MY FATHER was age 19 and my mother was 11 when the Great Depression started. They were married in 1942 and I was born in late 1943. Their view of money matters was surely tempered by their life experience.
They had no investments to speak of and always kept what little money they had in a checking account. They would never borrow and didn’t know what a credit card was.
Many years ago, I convinced my mother to buy 75 shares of the company I worked for—a large utility. The investment at the time was less than $2,000. But I could never convince her to enroll in the dividend reinvestment plan. She wanted her cash each quarter. When she died at age 87, I inherited those 75 shares and promptly added them to my dividend reinvestment plan. My parents’ sole income in retirement was Social Security. They had what they needed, but not much more.
Witnessing their experience could impact a child in one of two ways, I suspect: Repeat their mistakes or head in the opposite direction. I chose the latter route.
In the late 1970s, when I was around 35, my wife and I went to a financial planner, who turned out to be more of a salesman. He asked me my financial goals. I told him I wanted a vacation home on Cape Cod and to pay for my four children’s college. He thought for a moment and didn’t say much, but his manner and the look on his face made it clear he was tempted to laugh in my face. It seemed I couldn’t afford anything, except to die. That ticked me off and, as you now know, I never forgot that meeting.

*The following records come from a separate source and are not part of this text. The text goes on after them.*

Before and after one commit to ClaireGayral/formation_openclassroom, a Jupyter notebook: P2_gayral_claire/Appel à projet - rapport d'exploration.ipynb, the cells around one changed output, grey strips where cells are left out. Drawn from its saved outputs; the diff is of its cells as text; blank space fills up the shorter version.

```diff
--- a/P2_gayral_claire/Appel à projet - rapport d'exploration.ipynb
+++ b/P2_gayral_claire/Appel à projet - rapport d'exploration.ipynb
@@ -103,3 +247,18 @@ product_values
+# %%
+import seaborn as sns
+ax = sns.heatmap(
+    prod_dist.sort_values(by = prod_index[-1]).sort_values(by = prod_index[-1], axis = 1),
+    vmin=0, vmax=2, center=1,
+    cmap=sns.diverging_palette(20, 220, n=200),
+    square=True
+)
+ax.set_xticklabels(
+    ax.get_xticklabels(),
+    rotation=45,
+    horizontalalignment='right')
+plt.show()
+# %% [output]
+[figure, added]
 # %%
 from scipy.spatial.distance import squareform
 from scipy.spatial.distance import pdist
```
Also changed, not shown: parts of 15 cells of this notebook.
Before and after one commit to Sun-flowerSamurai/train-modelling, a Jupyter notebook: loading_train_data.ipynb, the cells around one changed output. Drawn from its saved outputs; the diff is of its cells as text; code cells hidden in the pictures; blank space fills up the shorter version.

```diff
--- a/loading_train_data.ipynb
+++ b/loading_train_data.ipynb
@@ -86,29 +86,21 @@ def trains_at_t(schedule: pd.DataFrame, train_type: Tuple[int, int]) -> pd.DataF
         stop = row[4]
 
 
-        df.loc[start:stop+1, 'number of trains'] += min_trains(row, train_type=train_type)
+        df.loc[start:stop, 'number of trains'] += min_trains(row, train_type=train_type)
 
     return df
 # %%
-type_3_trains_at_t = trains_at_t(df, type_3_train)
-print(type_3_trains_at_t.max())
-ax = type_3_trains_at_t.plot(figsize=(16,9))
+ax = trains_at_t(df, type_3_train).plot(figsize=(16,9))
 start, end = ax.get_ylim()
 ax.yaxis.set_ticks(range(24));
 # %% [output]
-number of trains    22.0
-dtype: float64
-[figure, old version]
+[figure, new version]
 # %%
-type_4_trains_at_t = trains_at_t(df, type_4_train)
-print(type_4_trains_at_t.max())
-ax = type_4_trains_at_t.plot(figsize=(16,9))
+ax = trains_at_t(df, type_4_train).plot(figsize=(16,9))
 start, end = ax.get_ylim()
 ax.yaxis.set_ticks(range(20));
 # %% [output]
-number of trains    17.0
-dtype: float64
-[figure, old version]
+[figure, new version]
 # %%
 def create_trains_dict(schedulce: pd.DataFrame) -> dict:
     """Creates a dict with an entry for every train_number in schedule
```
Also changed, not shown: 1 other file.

The motivation from that meeting, a company where I worked for 49 years, a pension and later a 401(k), coupled with a frugal financial attitude, allowed me to meet all my goals over the years. I even saved for 20 years in a special account to buy the car that I promised my father—who was a car salesman—I would someday buy. I was 71 when I purchased it for cash. Talk about delayed gratification.
Today’s workers don’t have it as good. The days of pensions and decades with one employer are long gone. But that doesn’t mean the ability to balance needs and wants, save diligently, avoid unnecessary debt and invest systematically are also gone.
I contend that virtually everyone, except the chronically poor, can find money to save and, equally important, to invest. For most, it’s a matter of setting priorities, accepting a reasonable standard of living, and applying discipline to saving and spending, even with the small things. Most Americans simply have too much stuff and may be more focused on the Joneses than their own future. If the only way you can have that upscale vehicle you really, really want is to lease it, you can’t afford it.
For most, the formula is simple: Save and invest at least 10% of pretax income and set your standard of living on what’s left. If that doesn’t make you happy, find a way to supplement your income. I had two jobs of one kind or another from age 13 until I retired at age 67. Even now, I earn small amounts each month—by blogging.
And by the way, saving and investing are not the same thing. It takes considerable ongoing effort to invest. You must set goals, be comfortable with a risk level, learn about different types of investments, set a long-term strategy and more. You can’t simply let your contributions be defaulted into your 401(k) plan’s money market fund or throw darts at the menu of investment options, and then walk away.
Richard Quinn blogs at QuinnsCommentary.com. Before retiring in 2010, Dick was a compensation and benefits executive. His previous articles include Benefits Lost, Double Life and Wait, There’s More. Follow Dick on Twitter @QuinnsComments.